I created a birectional policy and added destination hosts that were not allowed using that connection.
The destination routing sais this:
192.168.0.0/16 prio 30 to DMZ
192.168.20.0/24 prio 20 to (GLOBAL IP SSG 140)
This works and both lines are active.
Since the tunnel is not over an interface but binded to the untrust interface the Juniper never knows when to deactivate the destination route to the (GLOBAL IP SSG 140).
If this was a tunnel.1 than the routing tables would look different and the SSG can deactivate that destination. Because the routing table would look like this.
192.168.20.0/24 prio 20 to tunnel.1
Is there any way separate traffic between DMZ and a tunnel.1 interface and keep both interfaces active?
The routing never failsover the way I implemented this situation.
The routing destinations on the VPN over internet must be deactivated the moment the line goes down.
Thanks in advance!
Solved! Go to Solution.
07-15-2010 07:27 AM
You see AGE OUT messages because of assymetric routing. The requests are coming from the tunnel but responces are sent through the DMZ. I would recommend to configure a route based VPN with source NAT on both tunnel interfaces. If a packet is send to the remote site through VPN, it gets a new source IP and the responce will be sent back to the VPN. If VPN fails, the packet takes the "privileged way" through DMZ and is not NATted. I'am assuming that you have already found a method to distribute traffic between VPN and DMZ.

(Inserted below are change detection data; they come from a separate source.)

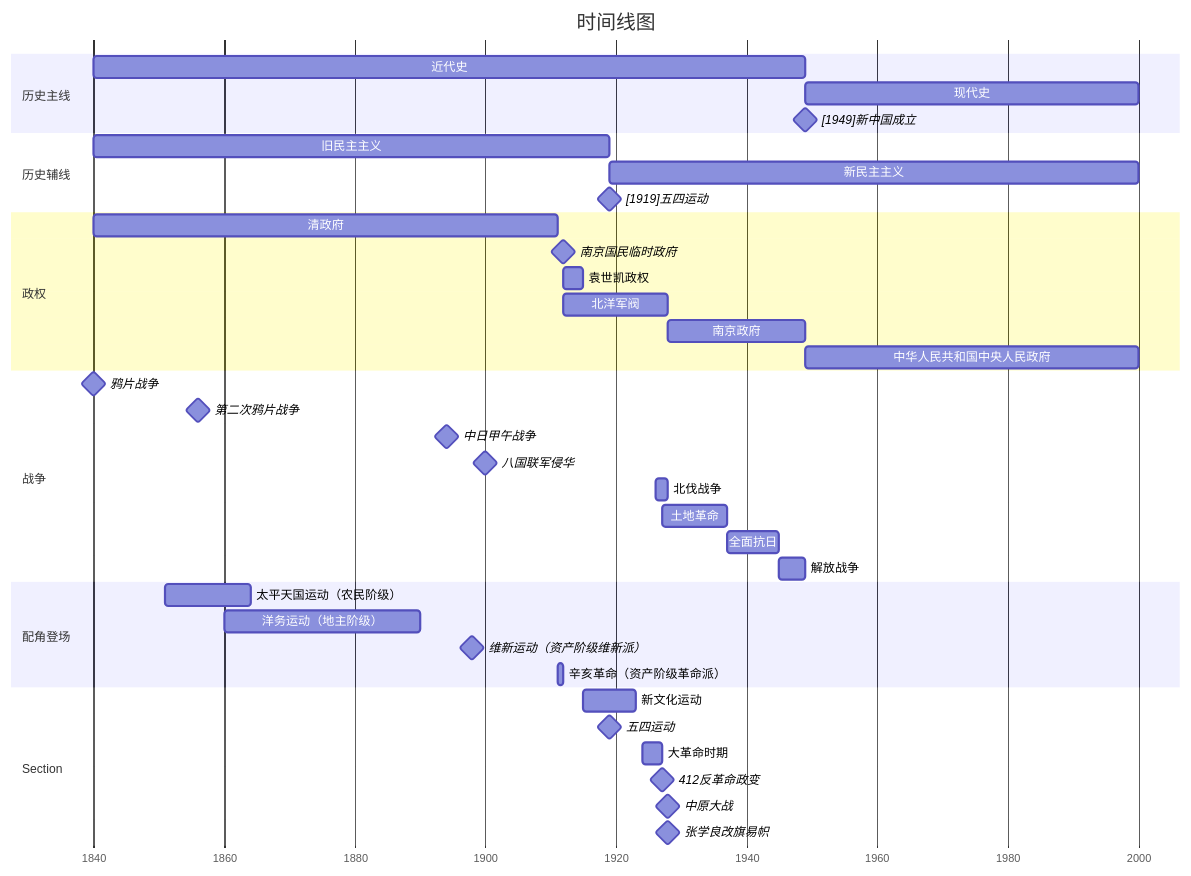
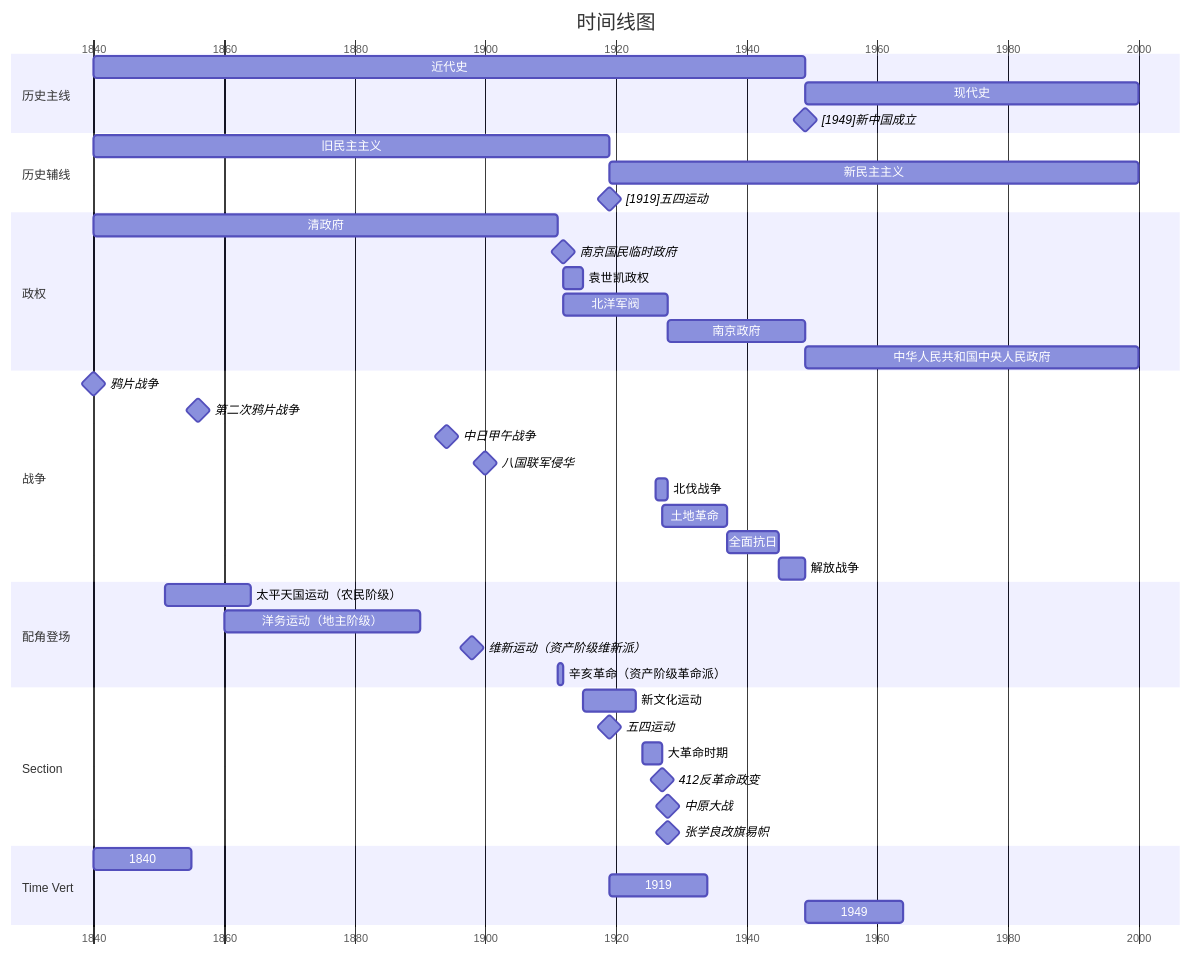
One commit to CharaDust/FancyNote changed the diagram in lib/Political/org/wendu/草稿.md. Above: the diagram before and after it, drawn with Mermaid. The commit also changed other lines of this file and 8 other files, not shown here.

````diff
--- a/lib/Political/org/wendu/草稿.md
+++ b/lib/Political/org/wendu/草稿.md
@@ -1089,46 +1089,67 @@
 ```mermaid
-%% ---
-%% displayMode: compact
-%% ---
+---
+    # Frontmatter config, YAML comments
+    title: Ignored if specified in chart
+    # displayMode: compact     #gantt specific setting but works at this level too
+    config:
+#        theme: forest
+#        themeCSS: " #item36 { fill: CadetBlue } "
+        themeCSS: " // YAML supports multiline strings using a newline markers: \n
+            #item36 { fill: CadetBlue }       \n
+
+            // Custom marker workaround CSS from forum (below)    \n
+            rect[id^=workaround] { height: calc(100%) ; transform: translate(0px, 30px); y: 0; width: 1.5px; stroke: none; fill: red; } \n
+            text[id^=workaround] { fill: red; y: 100%; font-size: 15px;}
+        "
+        gantt:
+            # useWidth: 400
+            # rightPadding: 0
+            topAxis: true  #false
+            numberSectionStyles: 2
+---
 gantt
 	title 时间线图
 	dateFormat YYYY
 	axisFormat %Y
 	section 历史主线
 		近代史 : a, 1840, 1949
 		现代史 : a, 1949, 2000
 		[1949]新中国成立 : milestone, m, 1949, 0d
 	section 历史辅线
 		旧民主主义 : a, 1840, 1919
 		新民主主义 : a, 1919, 2000
 		[1919]五四运动 : milestone, m, 1919, 0d
 	section 政权
 		清政府 : a, 1840, 1911
 		南京国民临时政府 : milestone, m, 1912, 0d
 		袁世凯政权 : a, 1912, 1915
 		北洋军阀 : a, 1912, 1928
 		南京政府 : a, 1928, 1949
 		中华人民共和国中央人民政府 : a, 1949, 2000
 	section 战争
 		鸦片战争 : milestone, m, 1840, 0d
 		第二次鸦片战争 : milestone, m, 1856, 0d
 		中日甲午战争 : milestone, m, 1894, 0d
 		八国联军侵华 : milestone, m, 1900, 0d
 		北伐战争 : a, 1926, 1928
 		土地革命 : a, 1927, 1937
 		全面抗日 : a, 1937, 1945
 		解放战争 : a, 1945, 1949
 	section 配角登场
 		太平天国运动（农民阶级） : a, 1851, 1864
 		洋务运动（地主阶级） : a, 1860, 1890
 		维新运动（资产阶级维新派） : milestone, m, 1898, 1898
 		辛亥革命（资产阶级革命派） : a, 1911, 1912
 	section Section
 		新文化运动 : a, 1915, 1923
 		五四运动 : milestone, m, 1919, 0d
 		大革命时期 : a, 1924, 1927
 		412反革命政变 : milestone, m, 1927, 0d
 		中原大战 : milestone, m, 1928, 0d
 		张学良改旗易帜 : milestone, m, 1928, 0d
+	section Time Vert
+		1840   : workaround, 1840, 15y
+		1919   : workaround, 1919, 15y
+		1949   : workaround, 1949, 15y
 
 ```
````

07-15-2010 08:04 AM
Thanks for the reply Edouard.
That calls for two other question (at the end of this message).
"I'am assuming that you have already found a method to distribute traffic between VPN and DMZ."
Yes, but how I am doing it is (problably) not correct.
The route via the DMZ goes by 192.168.0.0/16 with priority 30, the VPN over internet has 192.168.20.0/24 with priority 20
-The policy for accessing the DMZ has a permit ANY.
-The policy for accessing the VPN has a permit "Negate the following" with all high priority servers on the other location.
Everything is allowed via the VPN except the high priority destinations
All high priority servers are in the destination route table and always choose the DMZ.
Traffic with a high priority destination is not allowed via the VPN over internet.
1. The Tunnel interfaces at both endpoints get an IP address?
2. Both virtual tunnel interfaces will have a policy with src nat enabled?
07-16-2010 05:30 AM
That's fine! If You can correctly distribute traffic among two communication ways, the only problem (hopefully) is the return way. If NAT is applied to the VPN traffic, the tunnel interface, where NAT takes place, must be addressed. Let's assume that the tunnel interface at A-site has the IP 10.1.1.1/24. If it is not required to distinguish any separate host communicating through VPN, all the connections can be source-NATted to 10.1.1.1.1 ("use interface"-option in the access policy). Otherwies a DIP pool should be used in the policy (f.i 10.1.1.2-10.1.1.254).
The FW on B-site has to have a route through it's tunel interface for 10.1.1.0/24. The FW on A-site routes the REAL B-addresses through it's tunnel interface.
If the FW on B-site also establisches connections through VPN, it's tunnel interface has to be addressed and src-NAT should be applied in the policy. Additional routes are: on A-FW -> B-FW-tunnel-interface network, on B-FW -> real IPs of A-site.
If VPN fails, the tunnel interfaces go down and these routes become inactive. The FWs look for alternative routes and communicate through DMZs, without NAT.
07-16-2010 05:57 AM
I am going to implement this in a few weeks. You made things really clear for me. Many thanks for all the effort.
I will give it a try getting it up and running.
The moment it works I'll let you know.
Again, many thanks for your helpfull answer.